──────── Records supplied ────────

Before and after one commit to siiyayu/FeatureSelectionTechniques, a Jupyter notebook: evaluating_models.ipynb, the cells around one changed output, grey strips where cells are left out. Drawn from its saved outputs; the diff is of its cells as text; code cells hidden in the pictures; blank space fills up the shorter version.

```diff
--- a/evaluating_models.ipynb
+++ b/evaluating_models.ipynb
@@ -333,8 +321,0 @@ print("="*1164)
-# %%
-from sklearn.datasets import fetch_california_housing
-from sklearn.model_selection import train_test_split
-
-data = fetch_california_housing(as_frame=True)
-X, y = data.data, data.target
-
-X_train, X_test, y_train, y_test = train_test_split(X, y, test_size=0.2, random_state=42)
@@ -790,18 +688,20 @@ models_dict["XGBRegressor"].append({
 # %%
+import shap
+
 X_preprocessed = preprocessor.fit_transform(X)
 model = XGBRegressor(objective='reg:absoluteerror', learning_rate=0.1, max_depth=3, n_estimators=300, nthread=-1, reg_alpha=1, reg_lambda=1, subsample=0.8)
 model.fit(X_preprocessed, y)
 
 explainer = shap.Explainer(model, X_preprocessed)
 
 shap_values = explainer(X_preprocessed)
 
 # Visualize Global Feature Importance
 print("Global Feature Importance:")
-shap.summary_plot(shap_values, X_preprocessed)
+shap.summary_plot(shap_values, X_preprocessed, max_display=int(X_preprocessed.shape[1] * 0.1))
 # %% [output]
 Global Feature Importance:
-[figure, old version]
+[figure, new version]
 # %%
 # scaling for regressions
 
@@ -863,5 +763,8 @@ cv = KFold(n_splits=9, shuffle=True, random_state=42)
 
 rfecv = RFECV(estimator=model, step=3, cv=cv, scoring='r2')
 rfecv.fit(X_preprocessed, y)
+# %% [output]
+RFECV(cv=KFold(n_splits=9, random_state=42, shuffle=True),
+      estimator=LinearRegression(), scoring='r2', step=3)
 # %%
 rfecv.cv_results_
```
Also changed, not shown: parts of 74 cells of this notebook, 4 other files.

────────

## [Problem]
Return all lines in the entries above that carry the word "from".

## [Answer to this problem]
Before and after one commit to siiyayu/FeatureSelectionTechniques, a Jupyter notebook: evaluating_models.ipynb, the cells around one changed output, grey strips where cells are left out. Drawn from its saved outputs; the diff is of its cells as text; code cells hidden in the pictures; blank space fills up the shorter version.
-from sklearn.datasets import fetch_california_housing
-from sklearn.model_selection import train_test_split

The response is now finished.